- Instructions to follow
Pull every "hover" line out of the data below.

- Available data
= = = = =

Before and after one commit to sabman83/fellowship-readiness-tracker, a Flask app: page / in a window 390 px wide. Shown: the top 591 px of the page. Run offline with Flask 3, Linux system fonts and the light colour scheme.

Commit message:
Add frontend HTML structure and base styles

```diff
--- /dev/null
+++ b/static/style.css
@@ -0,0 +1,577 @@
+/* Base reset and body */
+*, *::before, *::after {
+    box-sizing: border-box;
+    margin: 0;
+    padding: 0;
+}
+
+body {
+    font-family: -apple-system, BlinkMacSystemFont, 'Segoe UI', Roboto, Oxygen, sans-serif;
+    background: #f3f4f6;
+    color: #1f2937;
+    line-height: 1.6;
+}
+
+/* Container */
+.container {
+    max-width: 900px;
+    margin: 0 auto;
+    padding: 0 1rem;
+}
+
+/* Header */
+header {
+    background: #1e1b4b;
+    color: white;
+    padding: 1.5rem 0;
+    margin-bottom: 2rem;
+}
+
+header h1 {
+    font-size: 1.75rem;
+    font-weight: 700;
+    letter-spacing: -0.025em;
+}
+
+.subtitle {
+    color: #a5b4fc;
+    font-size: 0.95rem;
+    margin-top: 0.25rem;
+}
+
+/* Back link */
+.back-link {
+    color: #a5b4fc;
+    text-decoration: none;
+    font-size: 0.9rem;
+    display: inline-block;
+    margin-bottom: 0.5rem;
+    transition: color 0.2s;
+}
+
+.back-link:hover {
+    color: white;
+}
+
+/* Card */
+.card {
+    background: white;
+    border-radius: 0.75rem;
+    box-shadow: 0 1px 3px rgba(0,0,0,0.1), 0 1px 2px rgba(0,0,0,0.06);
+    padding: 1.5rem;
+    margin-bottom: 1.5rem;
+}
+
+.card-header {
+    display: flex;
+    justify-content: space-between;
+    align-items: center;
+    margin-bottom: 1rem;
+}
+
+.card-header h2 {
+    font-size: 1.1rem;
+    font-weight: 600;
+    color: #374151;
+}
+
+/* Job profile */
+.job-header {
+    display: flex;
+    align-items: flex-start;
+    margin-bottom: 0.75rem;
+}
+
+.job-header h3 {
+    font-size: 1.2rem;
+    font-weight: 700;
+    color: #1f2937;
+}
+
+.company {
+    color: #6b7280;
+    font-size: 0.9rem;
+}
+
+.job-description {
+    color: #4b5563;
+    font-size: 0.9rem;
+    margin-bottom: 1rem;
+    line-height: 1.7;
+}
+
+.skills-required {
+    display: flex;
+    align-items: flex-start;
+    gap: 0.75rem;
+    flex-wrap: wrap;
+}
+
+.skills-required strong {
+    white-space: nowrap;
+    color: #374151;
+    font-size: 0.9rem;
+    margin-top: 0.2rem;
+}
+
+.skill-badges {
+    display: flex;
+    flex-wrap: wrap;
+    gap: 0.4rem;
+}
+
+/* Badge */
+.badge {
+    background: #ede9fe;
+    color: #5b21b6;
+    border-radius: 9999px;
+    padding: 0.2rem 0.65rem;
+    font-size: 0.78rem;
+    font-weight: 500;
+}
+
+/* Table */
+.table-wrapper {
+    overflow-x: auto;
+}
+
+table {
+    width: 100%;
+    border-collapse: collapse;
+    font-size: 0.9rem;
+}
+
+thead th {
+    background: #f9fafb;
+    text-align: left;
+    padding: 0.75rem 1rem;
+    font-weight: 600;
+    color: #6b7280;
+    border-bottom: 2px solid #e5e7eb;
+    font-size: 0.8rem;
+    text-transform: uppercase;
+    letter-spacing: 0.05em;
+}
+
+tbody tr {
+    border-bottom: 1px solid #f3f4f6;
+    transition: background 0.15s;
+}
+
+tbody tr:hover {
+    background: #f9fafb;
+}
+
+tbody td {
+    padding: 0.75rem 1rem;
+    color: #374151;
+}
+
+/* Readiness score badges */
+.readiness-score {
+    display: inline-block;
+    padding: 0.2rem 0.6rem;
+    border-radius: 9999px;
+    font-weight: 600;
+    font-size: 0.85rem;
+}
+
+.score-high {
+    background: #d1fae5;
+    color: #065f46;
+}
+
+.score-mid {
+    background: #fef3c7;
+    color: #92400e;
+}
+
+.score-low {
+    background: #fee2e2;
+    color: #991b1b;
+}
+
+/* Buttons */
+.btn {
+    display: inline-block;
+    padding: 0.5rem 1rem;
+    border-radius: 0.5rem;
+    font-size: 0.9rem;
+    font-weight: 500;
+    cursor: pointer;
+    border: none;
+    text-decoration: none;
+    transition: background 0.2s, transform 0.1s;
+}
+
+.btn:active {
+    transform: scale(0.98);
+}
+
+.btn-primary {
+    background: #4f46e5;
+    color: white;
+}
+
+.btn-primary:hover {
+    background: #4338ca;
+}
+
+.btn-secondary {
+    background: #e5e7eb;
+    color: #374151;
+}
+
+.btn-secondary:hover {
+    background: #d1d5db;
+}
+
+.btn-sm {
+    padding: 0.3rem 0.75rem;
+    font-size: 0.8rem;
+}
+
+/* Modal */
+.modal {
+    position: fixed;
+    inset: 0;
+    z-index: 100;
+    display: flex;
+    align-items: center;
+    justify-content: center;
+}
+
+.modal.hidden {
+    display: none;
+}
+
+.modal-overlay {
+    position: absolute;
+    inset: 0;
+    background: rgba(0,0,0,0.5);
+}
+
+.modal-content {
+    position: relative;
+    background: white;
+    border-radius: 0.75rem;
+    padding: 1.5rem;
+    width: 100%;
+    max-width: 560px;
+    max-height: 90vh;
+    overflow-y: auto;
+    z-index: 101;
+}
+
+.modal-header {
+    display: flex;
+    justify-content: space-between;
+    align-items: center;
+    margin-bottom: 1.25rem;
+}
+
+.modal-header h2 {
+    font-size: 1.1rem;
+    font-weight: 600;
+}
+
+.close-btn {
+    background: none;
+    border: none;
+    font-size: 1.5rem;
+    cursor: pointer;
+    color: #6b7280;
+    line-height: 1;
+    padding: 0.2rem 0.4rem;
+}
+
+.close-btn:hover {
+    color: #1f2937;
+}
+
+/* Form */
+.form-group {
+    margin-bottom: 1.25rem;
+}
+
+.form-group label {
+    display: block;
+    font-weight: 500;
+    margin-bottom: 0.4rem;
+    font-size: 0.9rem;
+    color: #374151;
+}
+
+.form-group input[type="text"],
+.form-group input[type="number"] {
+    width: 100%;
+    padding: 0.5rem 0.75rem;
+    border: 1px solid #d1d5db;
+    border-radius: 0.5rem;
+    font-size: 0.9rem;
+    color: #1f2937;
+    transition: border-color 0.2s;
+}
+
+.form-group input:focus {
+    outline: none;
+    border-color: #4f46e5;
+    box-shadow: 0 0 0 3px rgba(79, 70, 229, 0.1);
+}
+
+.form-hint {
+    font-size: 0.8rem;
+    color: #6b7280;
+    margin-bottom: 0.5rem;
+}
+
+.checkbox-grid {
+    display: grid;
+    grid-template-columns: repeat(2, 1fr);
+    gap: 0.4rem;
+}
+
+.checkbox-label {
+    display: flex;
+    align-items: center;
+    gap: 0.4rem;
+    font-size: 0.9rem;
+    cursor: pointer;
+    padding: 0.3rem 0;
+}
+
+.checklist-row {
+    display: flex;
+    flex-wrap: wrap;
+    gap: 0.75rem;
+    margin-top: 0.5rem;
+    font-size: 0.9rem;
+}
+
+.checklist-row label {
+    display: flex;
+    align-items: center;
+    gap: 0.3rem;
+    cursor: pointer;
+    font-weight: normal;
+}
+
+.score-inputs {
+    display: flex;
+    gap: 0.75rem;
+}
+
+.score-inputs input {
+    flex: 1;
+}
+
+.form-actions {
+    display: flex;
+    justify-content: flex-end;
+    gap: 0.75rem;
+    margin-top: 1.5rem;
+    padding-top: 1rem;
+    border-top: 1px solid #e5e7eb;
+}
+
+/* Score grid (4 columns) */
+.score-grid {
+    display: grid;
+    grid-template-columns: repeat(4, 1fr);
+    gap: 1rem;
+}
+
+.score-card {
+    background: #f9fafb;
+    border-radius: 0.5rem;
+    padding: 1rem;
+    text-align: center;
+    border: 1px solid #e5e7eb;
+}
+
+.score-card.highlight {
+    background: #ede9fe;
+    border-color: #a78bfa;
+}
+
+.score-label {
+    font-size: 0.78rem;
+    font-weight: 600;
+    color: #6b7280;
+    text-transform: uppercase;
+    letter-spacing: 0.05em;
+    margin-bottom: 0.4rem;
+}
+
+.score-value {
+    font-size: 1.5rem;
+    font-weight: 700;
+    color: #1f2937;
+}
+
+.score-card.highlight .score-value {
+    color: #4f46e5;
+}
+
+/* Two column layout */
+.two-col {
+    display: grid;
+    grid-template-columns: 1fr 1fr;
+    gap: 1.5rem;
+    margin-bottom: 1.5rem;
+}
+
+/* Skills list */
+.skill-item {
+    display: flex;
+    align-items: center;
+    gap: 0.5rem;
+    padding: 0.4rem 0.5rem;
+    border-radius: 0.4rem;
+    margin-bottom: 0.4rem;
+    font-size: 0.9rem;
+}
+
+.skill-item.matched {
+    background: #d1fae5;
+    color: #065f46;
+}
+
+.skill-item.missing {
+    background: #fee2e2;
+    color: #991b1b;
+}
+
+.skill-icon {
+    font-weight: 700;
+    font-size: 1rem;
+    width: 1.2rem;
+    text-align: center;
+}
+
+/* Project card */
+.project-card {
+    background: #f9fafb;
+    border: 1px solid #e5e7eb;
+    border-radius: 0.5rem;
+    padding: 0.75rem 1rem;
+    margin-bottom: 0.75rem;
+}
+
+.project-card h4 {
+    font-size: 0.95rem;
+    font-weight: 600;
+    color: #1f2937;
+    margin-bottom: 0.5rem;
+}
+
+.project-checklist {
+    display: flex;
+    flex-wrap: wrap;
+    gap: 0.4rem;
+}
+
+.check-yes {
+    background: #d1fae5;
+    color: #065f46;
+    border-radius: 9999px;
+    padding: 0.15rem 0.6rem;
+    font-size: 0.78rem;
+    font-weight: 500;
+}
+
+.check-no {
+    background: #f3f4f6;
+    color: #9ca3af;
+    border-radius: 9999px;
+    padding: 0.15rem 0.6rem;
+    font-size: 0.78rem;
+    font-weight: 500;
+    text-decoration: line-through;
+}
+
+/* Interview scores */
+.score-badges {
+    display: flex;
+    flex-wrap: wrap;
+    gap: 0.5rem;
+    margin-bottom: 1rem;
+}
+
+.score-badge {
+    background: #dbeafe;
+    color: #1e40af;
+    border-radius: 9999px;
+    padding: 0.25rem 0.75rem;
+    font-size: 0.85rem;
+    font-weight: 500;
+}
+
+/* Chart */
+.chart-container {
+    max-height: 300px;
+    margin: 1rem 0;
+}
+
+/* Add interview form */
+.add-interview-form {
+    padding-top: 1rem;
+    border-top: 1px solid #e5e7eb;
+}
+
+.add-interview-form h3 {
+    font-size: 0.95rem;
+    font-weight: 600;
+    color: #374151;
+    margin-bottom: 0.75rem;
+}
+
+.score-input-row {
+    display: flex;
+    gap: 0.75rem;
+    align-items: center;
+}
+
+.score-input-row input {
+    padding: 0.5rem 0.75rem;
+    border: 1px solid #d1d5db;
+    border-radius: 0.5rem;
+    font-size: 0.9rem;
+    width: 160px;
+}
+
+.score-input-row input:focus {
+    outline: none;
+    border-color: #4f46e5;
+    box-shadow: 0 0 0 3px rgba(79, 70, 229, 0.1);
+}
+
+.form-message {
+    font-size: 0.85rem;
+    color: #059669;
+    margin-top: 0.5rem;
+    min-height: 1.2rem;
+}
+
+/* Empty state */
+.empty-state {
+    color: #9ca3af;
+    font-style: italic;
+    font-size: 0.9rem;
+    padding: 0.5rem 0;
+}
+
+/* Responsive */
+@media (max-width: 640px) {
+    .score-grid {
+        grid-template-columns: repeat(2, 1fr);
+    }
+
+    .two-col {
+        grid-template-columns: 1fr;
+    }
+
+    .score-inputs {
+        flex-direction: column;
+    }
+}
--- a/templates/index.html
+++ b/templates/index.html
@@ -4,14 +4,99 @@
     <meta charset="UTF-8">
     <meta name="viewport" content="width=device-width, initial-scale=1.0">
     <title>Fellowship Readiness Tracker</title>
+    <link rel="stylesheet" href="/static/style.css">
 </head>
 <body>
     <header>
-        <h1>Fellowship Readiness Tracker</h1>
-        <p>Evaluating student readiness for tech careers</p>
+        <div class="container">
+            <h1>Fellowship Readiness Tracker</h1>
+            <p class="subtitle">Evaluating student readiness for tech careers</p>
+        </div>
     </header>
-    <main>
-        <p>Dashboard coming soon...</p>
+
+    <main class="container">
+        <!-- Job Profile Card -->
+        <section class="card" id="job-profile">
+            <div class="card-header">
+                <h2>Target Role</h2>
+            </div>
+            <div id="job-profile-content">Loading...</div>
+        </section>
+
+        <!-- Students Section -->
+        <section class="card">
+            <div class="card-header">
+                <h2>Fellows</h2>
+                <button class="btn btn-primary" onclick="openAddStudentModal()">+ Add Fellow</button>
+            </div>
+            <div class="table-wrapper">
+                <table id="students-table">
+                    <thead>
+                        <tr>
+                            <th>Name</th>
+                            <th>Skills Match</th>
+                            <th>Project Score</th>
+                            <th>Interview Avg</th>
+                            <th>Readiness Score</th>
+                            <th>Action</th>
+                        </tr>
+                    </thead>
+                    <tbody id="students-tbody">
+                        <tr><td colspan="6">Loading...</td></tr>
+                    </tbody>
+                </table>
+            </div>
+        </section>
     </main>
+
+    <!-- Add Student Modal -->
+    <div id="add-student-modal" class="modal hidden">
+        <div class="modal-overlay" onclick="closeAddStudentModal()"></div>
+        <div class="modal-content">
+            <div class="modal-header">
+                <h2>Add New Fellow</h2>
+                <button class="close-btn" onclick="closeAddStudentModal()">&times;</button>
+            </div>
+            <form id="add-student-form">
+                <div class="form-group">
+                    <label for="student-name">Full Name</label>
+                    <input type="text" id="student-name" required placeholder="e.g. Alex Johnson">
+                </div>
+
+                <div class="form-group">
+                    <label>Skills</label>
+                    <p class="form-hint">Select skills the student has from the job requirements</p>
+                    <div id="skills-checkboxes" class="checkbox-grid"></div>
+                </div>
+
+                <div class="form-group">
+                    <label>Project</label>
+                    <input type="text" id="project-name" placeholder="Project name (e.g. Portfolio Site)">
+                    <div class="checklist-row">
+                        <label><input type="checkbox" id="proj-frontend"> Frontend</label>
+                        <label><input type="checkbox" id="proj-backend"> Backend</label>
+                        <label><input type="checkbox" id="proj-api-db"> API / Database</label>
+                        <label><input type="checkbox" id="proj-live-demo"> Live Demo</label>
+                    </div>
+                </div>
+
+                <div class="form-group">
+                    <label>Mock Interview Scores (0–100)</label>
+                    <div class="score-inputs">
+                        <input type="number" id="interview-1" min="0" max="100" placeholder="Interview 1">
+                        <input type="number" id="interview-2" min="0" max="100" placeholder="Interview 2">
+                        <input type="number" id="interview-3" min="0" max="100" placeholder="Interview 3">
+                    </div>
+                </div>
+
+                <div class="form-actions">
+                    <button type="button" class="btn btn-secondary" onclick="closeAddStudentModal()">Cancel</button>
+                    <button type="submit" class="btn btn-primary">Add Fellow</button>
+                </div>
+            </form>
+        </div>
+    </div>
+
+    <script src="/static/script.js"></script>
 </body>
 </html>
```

= = = = =

- Expected answer
+.back-link:hover {
+tbody tr:hover {
+.btn-primary:hover {
+.btn-secondary:hover {
+.close-btn:hover {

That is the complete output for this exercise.